*Activity:*
Go through the records below and copy out every line holding "this".

- - - - - - -

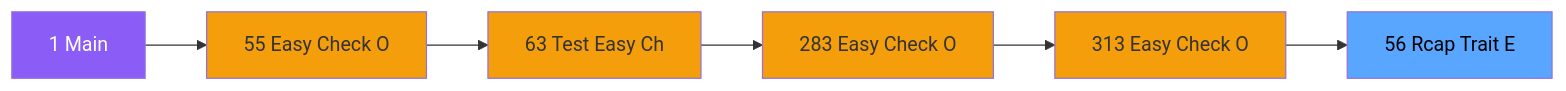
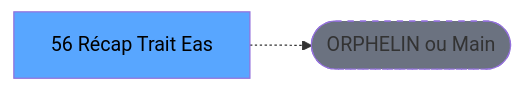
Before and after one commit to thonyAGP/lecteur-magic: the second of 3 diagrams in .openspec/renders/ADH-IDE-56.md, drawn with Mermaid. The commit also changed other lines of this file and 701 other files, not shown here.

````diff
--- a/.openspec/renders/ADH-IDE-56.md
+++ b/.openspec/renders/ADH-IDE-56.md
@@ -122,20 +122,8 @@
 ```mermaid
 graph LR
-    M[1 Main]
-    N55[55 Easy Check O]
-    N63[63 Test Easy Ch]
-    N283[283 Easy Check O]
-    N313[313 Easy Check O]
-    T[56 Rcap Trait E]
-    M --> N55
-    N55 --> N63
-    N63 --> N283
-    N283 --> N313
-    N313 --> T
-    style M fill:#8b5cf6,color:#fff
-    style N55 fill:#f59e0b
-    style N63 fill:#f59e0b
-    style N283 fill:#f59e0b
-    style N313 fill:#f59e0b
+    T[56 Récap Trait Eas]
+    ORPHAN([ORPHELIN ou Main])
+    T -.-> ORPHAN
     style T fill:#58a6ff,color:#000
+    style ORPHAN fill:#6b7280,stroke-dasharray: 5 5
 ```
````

- - - - - - -

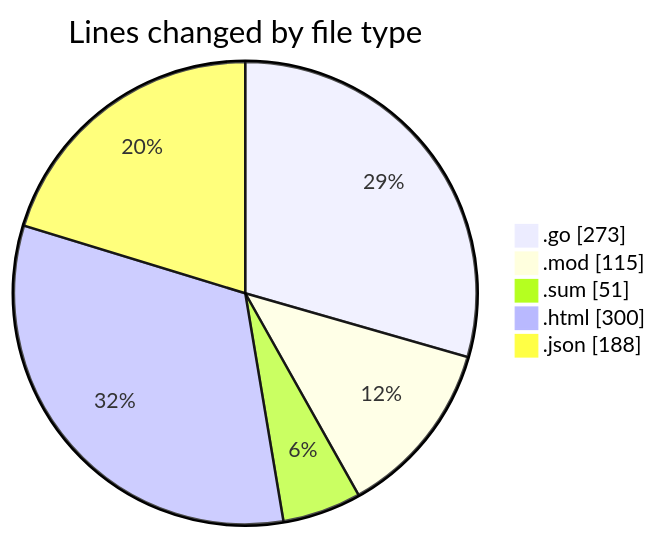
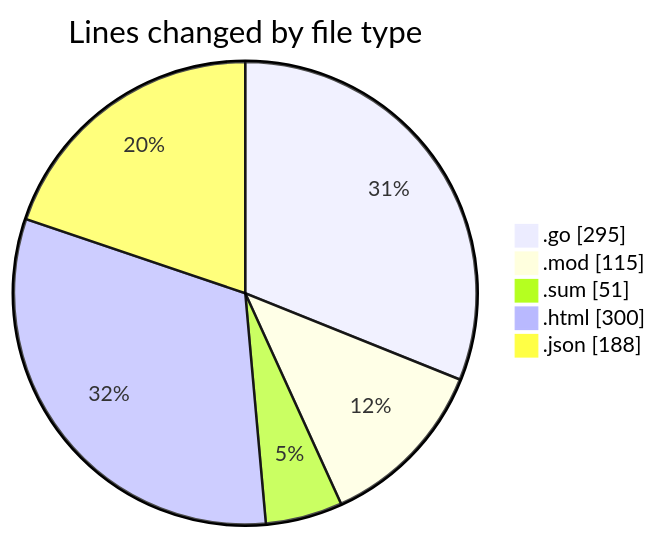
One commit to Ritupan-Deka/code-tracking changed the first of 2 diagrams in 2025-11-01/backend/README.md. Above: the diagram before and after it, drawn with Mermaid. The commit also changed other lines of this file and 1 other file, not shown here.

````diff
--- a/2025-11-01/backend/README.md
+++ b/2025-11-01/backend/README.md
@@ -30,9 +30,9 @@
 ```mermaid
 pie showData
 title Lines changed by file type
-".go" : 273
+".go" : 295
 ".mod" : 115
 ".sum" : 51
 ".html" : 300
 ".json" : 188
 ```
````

- - - - - - -

*Answer to the problem:*
Before and after one commit to thonyAGP/lecteur-magic: the second of 3 diagrams in .openspec/renders/ADH-IDE-56.md, drawn with Mermaid. The commit also changed other lines of this file and 701 other files, not shown here.
One commit to Ritupan-Deka/code-tracking changed the first of 2 diagrams in 2025-11-01/backend/README.md. Above: the diagram before and after it, drawn with Mermaid. The commit also changed other lines of this file and 1 other file, not shown here.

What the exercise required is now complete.